Under N.J.S.A. 18A:37-15, each school district is granted local control over the contents of the policy and ancillary procedures, but, at a minimum, the ten components listed in the authorizing statute must be included in a school district’s policy prohibiting harassment, intimidation and bullying.
Some of the provisions of the authorizing statute call for the school district to stipulate the consequences and appropriate remedial actions for the following instances:
1) persons violating the policy;
2) persons who engage in reprisal or retaliation against someone who reports a violation of the policy; and
3) persons who falsely report allegations of harassment, intimidation or bullying as a means of retaliation or as a means of harassment, intimidation or bullying.
Another provision of the statute requires the school district’s policy to articulate the range of different measures a school will take to respond to violations of the policy. This is according to New Jersey’s “Anti-Bullying Bill of Rights Act.”

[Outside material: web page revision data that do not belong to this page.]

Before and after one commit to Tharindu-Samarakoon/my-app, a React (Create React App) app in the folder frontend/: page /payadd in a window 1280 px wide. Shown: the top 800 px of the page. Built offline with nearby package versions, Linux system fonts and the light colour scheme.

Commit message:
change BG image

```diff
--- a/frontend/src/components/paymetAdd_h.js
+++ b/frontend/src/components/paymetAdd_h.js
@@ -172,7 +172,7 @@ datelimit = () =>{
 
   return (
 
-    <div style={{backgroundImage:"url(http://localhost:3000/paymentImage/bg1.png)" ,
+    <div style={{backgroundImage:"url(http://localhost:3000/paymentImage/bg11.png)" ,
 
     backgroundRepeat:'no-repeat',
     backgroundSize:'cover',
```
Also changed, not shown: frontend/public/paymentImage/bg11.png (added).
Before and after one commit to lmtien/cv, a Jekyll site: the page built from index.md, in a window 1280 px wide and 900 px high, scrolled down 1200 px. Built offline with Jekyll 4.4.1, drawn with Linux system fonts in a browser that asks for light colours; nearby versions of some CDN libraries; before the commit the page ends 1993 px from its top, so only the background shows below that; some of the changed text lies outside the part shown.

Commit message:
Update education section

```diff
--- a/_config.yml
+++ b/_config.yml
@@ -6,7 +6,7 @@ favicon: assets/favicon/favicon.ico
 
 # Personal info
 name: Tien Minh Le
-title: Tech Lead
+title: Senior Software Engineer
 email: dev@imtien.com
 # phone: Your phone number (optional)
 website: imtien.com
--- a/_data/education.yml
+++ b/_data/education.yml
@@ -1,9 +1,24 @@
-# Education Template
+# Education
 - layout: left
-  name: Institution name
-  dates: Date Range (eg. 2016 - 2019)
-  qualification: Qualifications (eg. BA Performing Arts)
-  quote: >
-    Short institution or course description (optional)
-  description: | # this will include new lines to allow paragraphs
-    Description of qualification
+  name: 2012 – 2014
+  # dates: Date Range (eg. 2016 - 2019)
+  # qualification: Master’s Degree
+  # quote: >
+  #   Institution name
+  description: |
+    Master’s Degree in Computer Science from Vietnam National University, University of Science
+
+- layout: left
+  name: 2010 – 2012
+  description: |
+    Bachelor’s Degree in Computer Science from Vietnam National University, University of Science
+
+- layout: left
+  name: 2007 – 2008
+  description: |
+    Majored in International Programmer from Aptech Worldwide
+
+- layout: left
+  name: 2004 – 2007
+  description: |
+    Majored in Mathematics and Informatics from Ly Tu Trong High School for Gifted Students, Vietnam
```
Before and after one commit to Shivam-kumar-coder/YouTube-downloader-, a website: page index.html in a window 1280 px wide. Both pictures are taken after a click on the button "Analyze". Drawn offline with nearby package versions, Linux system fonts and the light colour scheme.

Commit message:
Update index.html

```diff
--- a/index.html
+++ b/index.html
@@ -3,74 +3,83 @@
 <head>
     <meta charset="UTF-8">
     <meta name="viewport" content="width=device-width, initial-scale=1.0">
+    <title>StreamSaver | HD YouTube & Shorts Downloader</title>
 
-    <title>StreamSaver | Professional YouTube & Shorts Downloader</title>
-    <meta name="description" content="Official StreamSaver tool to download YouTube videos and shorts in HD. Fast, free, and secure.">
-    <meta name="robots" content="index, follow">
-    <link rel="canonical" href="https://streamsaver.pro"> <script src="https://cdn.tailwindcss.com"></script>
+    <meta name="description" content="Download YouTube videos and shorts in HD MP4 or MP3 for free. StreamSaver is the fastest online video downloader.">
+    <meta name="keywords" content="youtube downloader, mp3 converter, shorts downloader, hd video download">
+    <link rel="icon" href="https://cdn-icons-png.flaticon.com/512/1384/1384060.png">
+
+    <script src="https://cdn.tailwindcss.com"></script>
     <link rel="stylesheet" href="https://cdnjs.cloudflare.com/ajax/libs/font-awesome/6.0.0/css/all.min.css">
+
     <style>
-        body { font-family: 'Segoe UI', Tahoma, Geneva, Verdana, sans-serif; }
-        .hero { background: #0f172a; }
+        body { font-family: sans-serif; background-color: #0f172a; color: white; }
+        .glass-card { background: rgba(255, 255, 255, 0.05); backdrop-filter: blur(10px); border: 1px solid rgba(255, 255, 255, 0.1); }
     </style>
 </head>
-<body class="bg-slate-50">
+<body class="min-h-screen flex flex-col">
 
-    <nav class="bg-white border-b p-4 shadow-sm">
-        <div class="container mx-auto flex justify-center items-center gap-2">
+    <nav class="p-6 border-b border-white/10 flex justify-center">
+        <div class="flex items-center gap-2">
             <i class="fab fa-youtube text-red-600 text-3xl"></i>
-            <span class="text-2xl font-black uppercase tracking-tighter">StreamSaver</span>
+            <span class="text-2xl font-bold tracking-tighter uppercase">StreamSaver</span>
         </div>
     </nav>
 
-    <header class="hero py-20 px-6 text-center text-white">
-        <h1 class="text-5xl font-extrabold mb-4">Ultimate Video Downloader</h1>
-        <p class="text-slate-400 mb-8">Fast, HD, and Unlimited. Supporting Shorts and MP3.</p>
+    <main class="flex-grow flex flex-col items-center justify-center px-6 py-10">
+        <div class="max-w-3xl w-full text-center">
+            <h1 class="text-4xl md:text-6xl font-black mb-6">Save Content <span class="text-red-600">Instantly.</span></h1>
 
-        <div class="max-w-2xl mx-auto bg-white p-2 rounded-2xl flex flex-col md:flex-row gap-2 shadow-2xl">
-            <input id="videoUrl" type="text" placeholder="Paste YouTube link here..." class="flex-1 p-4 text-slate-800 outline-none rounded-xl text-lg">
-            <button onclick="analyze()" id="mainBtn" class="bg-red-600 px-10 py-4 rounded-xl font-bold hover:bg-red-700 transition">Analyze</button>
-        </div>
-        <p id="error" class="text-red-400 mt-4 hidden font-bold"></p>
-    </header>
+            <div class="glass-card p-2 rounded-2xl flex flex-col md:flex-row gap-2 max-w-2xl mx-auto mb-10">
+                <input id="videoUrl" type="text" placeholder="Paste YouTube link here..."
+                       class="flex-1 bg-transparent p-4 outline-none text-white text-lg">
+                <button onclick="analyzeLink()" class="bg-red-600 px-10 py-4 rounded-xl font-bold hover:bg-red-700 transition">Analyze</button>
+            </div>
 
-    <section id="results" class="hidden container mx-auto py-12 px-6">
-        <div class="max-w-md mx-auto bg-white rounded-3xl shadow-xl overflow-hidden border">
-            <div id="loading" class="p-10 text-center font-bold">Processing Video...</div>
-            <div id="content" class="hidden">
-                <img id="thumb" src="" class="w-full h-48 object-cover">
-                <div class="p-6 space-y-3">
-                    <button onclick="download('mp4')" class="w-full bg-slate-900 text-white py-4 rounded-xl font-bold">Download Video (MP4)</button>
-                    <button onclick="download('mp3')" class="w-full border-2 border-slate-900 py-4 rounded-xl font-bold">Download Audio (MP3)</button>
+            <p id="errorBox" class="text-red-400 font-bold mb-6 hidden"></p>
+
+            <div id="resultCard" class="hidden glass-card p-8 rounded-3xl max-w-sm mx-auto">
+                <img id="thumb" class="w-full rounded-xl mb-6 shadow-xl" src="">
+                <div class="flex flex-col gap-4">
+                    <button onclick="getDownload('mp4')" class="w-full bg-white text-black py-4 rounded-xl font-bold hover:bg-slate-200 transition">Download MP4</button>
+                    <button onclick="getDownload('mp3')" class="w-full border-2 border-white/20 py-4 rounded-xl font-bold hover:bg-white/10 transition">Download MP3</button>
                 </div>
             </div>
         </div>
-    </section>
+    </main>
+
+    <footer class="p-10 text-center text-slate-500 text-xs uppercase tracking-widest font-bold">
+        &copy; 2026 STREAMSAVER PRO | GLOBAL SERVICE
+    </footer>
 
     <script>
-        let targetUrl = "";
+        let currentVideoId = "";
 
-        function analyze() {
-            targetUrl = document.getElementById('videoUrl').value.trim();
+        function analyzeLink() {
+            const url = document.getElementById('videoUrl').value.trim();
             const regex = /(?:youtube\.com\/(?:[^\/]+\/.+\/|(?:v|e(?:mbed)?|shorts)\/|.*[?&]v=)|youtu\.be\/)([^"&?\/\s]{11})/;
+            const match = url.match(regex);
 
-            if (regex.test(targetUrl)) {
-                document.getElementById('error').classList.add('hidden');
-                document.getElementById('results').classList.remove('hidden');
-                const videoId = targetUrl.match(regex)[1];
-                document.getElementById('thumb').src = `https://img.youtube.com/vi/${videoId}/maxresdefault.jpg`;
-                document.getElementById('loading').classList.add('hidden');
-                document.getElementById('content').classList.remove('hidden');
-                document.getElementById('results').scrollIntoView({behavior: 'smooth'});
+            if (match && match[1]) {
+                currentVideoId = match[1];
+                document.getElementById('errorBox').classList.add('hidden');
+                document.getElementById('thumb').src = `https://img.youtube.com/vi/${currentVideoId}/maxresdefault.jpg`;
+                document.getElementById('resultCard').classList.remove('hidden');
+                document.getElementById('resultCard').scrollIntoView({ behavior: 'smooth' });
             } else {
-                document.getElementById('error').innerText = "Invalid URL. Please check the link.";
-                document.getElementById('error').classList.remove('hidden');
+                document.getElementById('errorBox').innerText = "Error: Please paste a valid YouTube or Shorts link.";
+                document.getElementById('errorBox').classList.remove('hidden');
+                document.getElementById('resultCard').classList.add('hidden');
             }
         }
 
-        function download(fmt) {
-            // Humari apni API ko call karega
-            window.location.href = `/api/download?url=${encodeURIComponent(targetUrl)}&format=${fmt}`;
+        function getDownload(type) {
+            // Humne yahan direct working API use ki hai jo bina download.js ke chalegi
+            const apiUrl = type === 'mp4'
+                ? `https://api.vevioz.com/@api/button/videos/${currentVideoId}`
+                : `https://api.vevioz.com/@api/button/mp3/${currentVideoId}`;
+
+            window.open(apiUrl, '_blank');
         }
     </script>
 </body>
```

When the School fails at its mandated task, parents and guardians may want to find an alternative to a bullying problem that the school district can’t seem to handle. New Jersey’s stalking law (N.J.S.A. 2C:12-10) is a law that can be used to deter bullying in severe cases.